“La Rocca Paolis is the underground remains of an old fortress built by papal decree in the mid 1500s.

It offers an alternative route into Perugia is via escalators that takes you from parking at the city’s base, up through the foundations of this medieval fortress. During the Christmas season, this underground area is transformed into an arts-and-crafts market with music and entertainers. The kids will love it! 

Click on this link to watch the video: 

      An afternoon with Georgie and Alfie in Perugia

The video below gives a snapshot of the journey and a quick look at Perugia through the eyes of a child. It is only a snapshot! There is so much to see and do in Perugia! The museums, the art galleries, the shops, the Saturday market and last but certainly not least the amazing walk around the city walls. The views will astound you! 

If you happen to be here now then you should also visit the Chocolate Festival! 

Eurochocolate Festival 2016, at its 23rd edition, is from 14 until 23 October 2016.

Eurochocolate is the International Chocolate Exhibition. The largest of all the chocolate festivals in Europe. The event allows individuals to discover the different flavors of chocolate from cultures around the world.

For ten days every October about one million visitors will visit this event. The festival offers experimental tasting, cooking classes, performances, sculpting and art displays. 

The main attractions are: the Chocolate Show, Eurochocolate World and the incredible life size Chocolate Sculptures. 
A Chococard can be bought at the festival offering guests discounts, contests, prizes and free tastings. 

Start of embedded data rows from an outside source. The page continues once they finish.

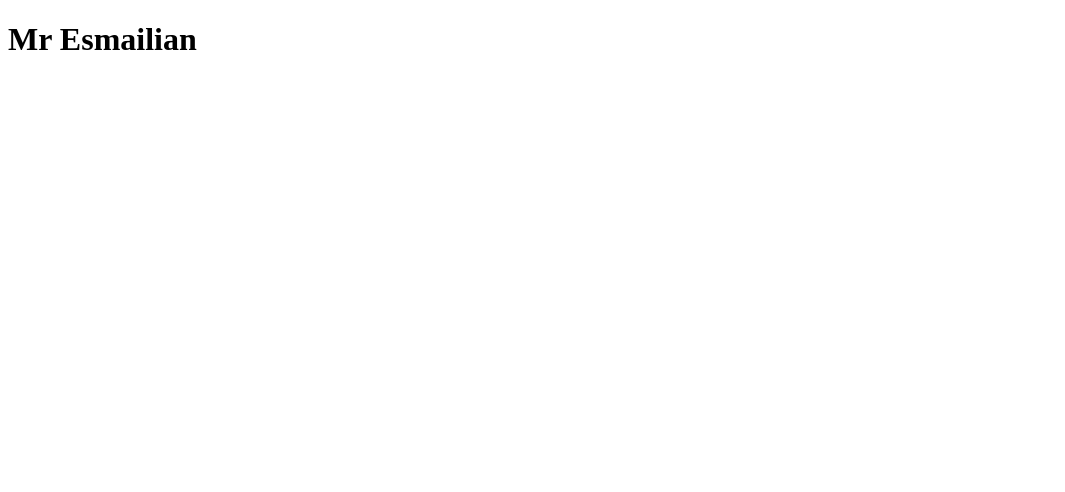
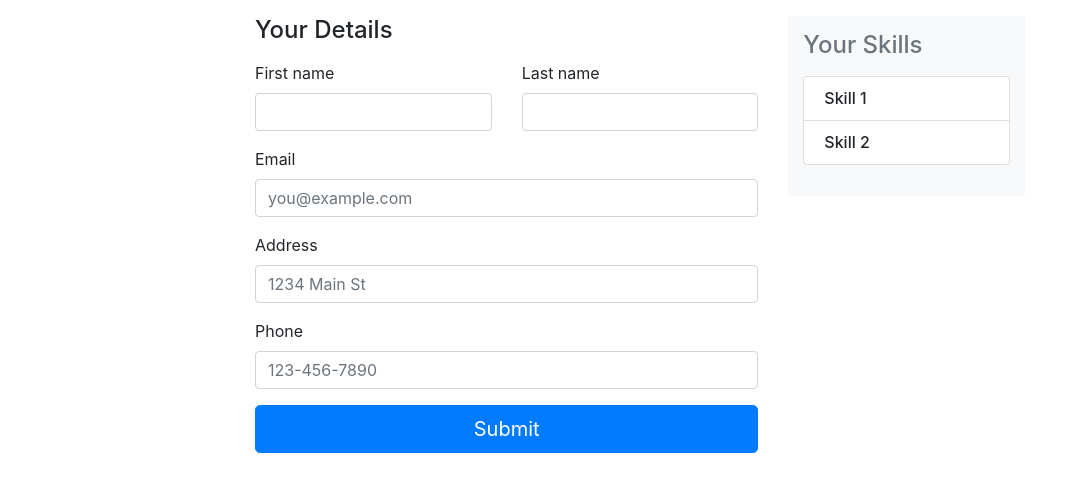
Before and after one commit to MrEsmailian/MrEsmailan.github.io, a plain HTML site: page index.html in a window 1280 px wide. Shown: the whole page, without its empty margins (0-1065 px from the left). Drawn offline with nearby package versions, Linux system fonts and the light colour scheme.

Commit message:
basic version

```diff
--- a/index.html
+++ b/index.html
@@ -1,12 +1,82 @@
 <!DOCTYPE html>
 <html lang="en">
 <head>
-    <meta charset="UTF-8">
-    <title>Resume</title>
+    <title>Bootstrap Resume</title>
+    <meta charset="utf-8">
+    <meta name="viewport" content="width=device-width, initial-scale=1">
+    <link rel="stylesheet" href="https://maxcdn.bootstrapcdn.com/bootstrap/4.0.0/css/bootstrap.min.css">
+    <style>
+        .resume {
+            margin: 0 auto;
+            max-width: 800px;
+        }
+        .sidebar {
+            background-color: #f8f9fa;
+            padding: 15px;
+        }
+    </style>
 </head>
 <body>
-    <h1>
-        Mr Esmailian
-    </h1>
+
+<div class="container py-3 resume">
+    <div class="row">
+        <div class="col-md-4 order-md-2 mb-4">
+            <div class="sidebar">
+                <h4 class="d-flex justify-content-between align-items-center mb-3">
+                    <span class="text-muted">Your Skills</span>
+                </h4>
+                <ul class="list-group mb-3">
+                    <li class="list-group-item d-flex justify-content-between lh-condensed">
+                        <div>
+                            <h6 class="my-0">Skill 1</h6>
+                        </div>
+                    </li>
+                    <li class="list-group-item d-flex justify-content-between lh-condensed">
+                        <div>
+                            <h6 class="my-0">Skill 2</h6>
+                        </div>
+                    </li>
+                    <!-- Add more skills here -->
+                </ul>
+            </div>
+        </div>
+        <div class="col-md-8 order-md-1">
+            <h4 class="mb-3">Your Details</h4>
+            <form>
+                <div class="row">
+                    <div class="col-md-6 mb-3">
+                        <label for="firstName">First name</label>
+                        <input type="text" class="form-control" id="firstName" placeholder="" required>
+                    </div>
+                    <div class="col-md-6 mb-3">
+                        <label for="lastName">Last name</label>
+                        <input type="text" class="form-control" id="lastName" placeholder="" required>
+                    </div>
+                </div>
+
+                <div class="mb-3">
+                    <label for="email">Email</label>
+                    <input type="email" class="form-control" id="email" placeholder="you@example.com" required>
+                </div>
+
+                <div class="mb-3">
+                    <label for="address">Address</label>
+                    <input type="text" class="form-control" id="address" placeholder="1234 Main St" required>
+                </div>
+
+                <div class="mb-3">
+                    <label for="phone">Phone</label>
+                    <input type="tel" class="form-control" id="phone" placeholder="123-456-7890" required>
+                </div>
+
+                <button class="btn btn-primary btn-lg btn-block" type="submit">Submit</button>
+            </form>
+        </div>
+    </div>
+</div>
+
+<script src="https://code.jquery.com/jquery-3.2.1.slim.min.js"></script>
+<script src="https://maxcdn.bootstrapcdn.com/bootstrap/4.0.0/js/bootstrap.min.js"></script>
+
 </body>
 </html>
```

Apologies. ..if there are any mistakes on this post!  For some reason the WordPress app went crazy and it’s taken me absolutely ages to write and rewrite. Too exhausted to check any more ! Just want to publish before I lose the whole lot again!